● Exercise
In full and unchanged, output the entries that follow.

● Records for the exercise
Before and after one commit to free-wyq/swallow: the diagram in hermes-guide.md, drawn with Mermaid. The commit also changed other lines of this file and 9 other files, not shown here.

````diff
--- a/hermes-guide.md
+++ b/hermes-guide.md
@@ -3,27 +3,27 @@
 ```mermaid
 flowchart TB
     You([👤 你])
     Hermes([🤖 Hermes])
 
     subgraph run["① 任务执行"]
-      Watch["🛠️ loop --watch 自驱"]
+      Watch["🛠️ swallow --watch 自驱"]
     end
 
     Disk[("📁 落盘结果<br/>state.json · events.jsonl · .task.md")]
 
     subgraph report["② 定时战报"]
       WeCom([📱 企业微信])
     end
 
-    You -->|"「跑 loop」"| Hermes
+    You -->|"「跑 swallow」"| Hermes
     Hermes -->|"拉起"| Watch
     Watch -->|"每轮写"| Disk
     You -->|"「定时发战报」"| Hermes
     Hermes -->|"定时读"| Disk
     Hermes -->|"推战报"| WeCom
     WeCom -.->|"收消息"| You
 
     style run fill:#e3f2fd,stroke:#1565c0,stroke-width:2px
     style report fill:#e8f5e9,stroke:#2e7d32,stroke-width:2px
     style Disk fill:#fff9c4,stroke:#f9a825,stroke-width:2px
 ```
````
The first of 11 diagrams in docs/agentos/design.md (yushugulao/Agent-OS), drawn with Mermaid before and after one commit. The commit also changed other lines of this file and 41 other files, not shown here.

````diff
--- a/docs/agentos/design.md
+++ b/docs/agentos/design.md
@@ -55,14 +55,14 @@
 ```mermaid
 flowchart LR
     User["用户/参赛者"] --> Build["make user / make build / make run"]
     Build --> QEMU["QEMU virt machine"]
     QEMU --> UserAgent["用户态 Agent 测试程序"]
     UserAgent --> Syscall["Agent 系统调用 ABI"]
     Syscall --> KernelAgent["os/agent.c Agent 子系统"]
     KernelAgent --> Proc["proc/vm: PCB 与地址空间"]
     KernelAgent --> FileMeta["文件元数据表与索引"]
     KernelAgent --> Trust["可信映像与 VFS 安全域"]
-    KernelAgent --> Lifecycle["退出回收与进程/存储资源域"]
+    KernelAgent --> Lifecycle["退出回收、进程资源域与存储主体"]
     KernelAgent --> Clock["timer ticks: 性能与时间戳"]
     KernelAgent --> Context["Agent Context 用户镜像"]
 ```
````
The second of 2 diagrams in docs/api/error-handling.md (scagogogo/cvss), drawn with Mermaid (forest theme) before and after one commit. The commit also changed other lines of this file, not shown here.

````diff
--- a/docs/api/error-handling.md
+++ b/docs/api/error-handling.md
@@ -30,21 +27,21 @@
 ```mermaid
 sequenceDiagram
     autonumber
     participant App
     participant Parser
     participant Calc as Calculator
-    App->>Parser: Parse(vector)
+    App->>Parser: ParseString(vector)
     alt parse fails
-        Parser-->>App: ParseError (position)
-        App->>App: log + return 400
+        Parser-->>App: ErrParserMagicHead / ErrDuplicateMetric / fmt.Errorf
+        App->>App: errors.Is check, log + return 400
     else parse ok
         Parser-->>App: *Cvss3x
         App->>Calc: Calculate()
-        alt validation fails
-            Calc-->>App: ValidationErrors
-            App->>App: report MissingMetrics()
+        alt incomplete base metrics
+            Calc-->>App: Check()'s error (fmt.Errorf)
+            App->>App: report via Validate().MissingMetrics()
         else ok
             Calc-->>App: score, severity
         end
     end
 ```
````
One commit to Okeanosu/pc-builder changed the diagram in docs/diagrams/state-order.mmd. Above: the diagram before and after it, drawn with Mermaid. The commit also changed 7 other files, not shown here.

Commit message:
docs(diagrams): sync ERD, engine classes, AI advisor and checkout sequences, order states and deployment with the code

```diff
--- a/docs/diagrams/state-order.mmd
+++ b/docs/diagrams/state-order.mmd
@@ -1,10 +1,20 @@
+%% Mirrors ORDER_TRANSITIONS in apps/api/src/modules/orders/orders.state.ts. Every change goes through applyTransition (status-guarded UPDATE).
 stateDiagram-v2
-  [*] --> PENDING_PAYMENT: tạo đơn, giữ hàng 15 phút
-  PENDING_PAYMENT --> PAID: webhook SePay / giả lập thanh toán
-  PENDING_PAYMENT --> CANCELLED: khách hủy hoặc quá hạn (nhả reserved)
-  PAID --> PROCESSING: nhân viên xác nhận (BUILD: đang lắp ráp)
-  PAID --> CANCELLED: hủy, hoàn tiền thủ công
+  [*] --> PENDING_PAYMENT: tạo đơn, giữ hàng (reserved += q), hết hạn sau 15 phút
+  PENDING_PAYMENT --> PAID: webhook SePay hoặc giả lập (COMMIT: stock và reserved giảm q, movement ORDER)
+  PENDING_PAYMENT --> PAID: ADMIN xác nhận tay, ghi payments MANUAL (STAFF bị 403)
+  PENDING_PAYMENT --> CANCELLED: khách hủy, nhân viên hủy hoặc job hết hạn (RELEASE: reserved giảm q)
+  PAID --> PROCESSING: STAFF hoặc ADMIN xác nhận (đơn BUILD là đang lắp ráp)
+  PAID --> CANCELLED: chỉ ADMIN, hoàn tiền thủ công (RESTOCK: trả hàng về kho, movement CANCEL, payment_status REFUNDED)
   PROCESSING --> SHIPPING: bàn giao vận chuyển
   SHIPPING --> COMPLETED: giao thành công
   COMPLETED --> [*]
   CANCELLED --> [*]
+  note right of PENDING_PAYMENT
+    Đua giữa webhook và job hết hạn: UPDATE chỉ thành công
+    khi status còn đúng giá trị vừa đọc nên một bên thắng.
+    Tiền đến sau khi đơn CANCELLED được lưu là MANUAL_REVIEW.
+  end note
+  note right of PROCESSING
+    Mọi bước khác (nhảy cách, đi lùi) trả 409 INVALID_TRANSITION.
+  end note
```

● Task output
Before and after one commit to free-wyq/swallow: the diagram in hermes-guide.md, drawn with Mermaid. The commit also changed other lines of this file and 9 other files, not shown here.

````diff
--- a/hermes-guide.md
+++ b/hermes-guide.md
@@ -3,27 +3,27 @@
 ```mermaid
 flowchart TB
     You([👤 你])
     Hermes([🤖 Hermes])
 
     subgraph run["① 任务执行"]
-      Watch["🛠️ loop --watch 自驱"]
+      Watch["🛠️ swallow --watch 自驱"]
     end
 
     Disk[("📁 落盘结果<br/>state.json · events.jsonl · .task.md")]
 
     subgraph report["② 定时战报"]
       WeCom([📱 企业微信])
     end
 
-    You -->|"「跑 loop」"| Hermes
+    You -->|"「跑 swallow」"| Hermes
     Hermes -->|"拉起"| Watch
     Watch -->|"每轮写"| Disk
     You -->|"「定时发战报」"| Hermes
     Hermes -->|"定时读"| Disk
     Hermes -->|"推战报"| WeCom
     WeCom -.->|"收消息"| You
 
     style run fill:#e3f2fd,stroke:#1565c0,stroke-width:2px
     style report fill:#e8f5e9,stroke:#2e7d32,stroke-width:2px
     style Disk fill:#fff9c4,stroke:#f9a825,stroke-width:2px
 ```
````
The first of 11 diagrams in docs/agentos/design.md (yushugulao/Agent-OS), drawn with Mermaid before and after one commit. The commit also changed other lines of this file and 41 other files, not shown here.

````diff
--- a/docs/agentos/design.md
+++ b/docs/agentos/design.md
@@ -55,14 +55,14 @@
 ```mermaid
 flowchart LR
     User["用户/参赛者"] --> Build["make user / make build / make run"]
     Build --> QEMU["QEMU virt machine"]
     QEMU --> UserAgent["用户态 Agent 测试程序"]
     UserAgent --> Syscall["Agent 系统调用 ABI"]
     Syscall --> KernelAgent["os/agent.c Agent 子系统"]
     KernelAgent --> Proc["proc/vm: PCB 与地址空间"]
     KernelAgent --> FileMeta["文件元数据表与索引"]
     KernelAgent --> Trust["可信映像与 VFS 安全域"]
-    KernelAgent --> Lifecycle["退出回收与进程/存储资源域"]
+    KernelAgent --> Lifecycle["退出回收、进程资源域与存储主体"]
     KernelAgent --> Clock["timer ticks: 性能与时间戳"]
     KernelAgent --> Context["Agent Context 用户镜像"]
 ```
````
The second of 2 diagrams in docs/api/error-handling.md (scagogogo/cvss), drawn with Mermaid (forest theme) before and after one commit. The commit also changed other lines of this file, not shown here.

````diff
--- a/docs/api/error-handling.md
+++ b/docs/api/error-handling.md
@@ -30,21 +27,21 @@
 ```mermaid
 sequenceDiagram
     autonumber
     participant App
     participant Parser
     participant Calc as Calculator
-    App->>Parser: Parse(vector)
+    App->>Parser: ParseString(vector)
     alt parse fails
-        Parser-->>App: ParseError (position)
-        App->>App: log + return 400
+        Parser-->>App: ErrParserMagicHead / ErrDuplicateMetric / fmt.Errorf
+        App->>App: errors.Is check, log + return 400
     else parse ok
         Parser-->>App: *Cvss3x
         App->>Calc: Calculate()
-        alt validation fails
-            Calc-->>App: ValidationErrors
-            App->>App: report MissingMetrics()
+        alt incomplete base metrics
+            Calc-->>App: Check()'s error (fmt.Errorf)
+            App->>App: report via Validate().MissingMetrics()
         else ok
             Calc-->>App: score, severity
         end
     end
 ```
````
One commit to Okeanosu/pc-builder changed the diagram in docs/diagrams/state-order.mmd. Above: the diagram before and after it, drawn with Mermaid. The commit also changed 7 other files, not shown here.

Commit message:
docs(diagrams): sync ERD, engine classes, AI advisor and checkout sequences, order states and deployment with the code

```diff
--- a/docs/diagrams/state-order.mmd
+++ b/docs/diagrams/state-order.mmd
@@ -1,10 +1,20 @@
+%% Mirrors ORDER_TRANSITIONS in apps/api/src/modules/orders/orders.state.ts. Every change goes through applyTransition (status-guarded UPDATE).
 stateDiagram-v2
-  [*] --> PENDING_PAYMENT: tạo đơn, giữ hàng 15 phút
-  PENDING_PAYMENT --> PAID: webhook SePay / giả lập thanh toán
-  PENDING_PAYMENT --> CANCELLED: khách hủy hoặc quá hạn (nhả reserved)
-  PAID --> PROCESSING: nhân viên xác nhận (BUILD: đang lắp ráp)
-  PAID --> CANCELLED: hủy, hoàn tiền thủ công
+  [*] --> PENDING_PAYMENT: tạo đơn, giữ hàng (reserved += q), hết hạn sau 15 phút
+  PENDING_PAYMENT --> PAID: webhook SePay hoặc giả lập (COMMIT: stock và reserved giảm q, movement ORDER)
+  PENDING_PAYMENT --> PAID: ADMIN xác nhận tay, ghi payments MANUAL (STAFF bị 403)
+  PENDING_PAYMENT --> CANCELLED: khách hủy, nhân viên hủy hoặc job hết hạn (RELEASE: reserved giảm q)
+  PAID --> PROCESSING: STAFF hoặc ADMIN xác nhận (đơn BUILD là đang lắp ráp)
+  PAID --> CANCELLED: chỉ ADMIN, hoàn tiền thủ công (RESTOCK: trả hàng về kho, movement CANCEL, payment_status REFUNDED)
   PROCESSING --> SHIPPING: bàn giao vận chuyển
   SHIPPING --> COMPLETED: giao thành công
   COMPLETED --> [*]
   CANCELLED --> [*]
+  note right of PENDING_PAYMENT
+    Đua giữa webhook và job hết hạn: UPDATE chỉ thành công
+    khi status còn đúng giá trị vừa đọc nên một bên thắng.
+    Tiền đến sau khi đơn CANCELLED được lưu là MANUAL_REVIEW.
+  end note
+  note right of PROCESSING
+    Mọi bước khác (nhảy cách, đi lùi) trả 409 INVALID_TRANSITION.
+  end note
```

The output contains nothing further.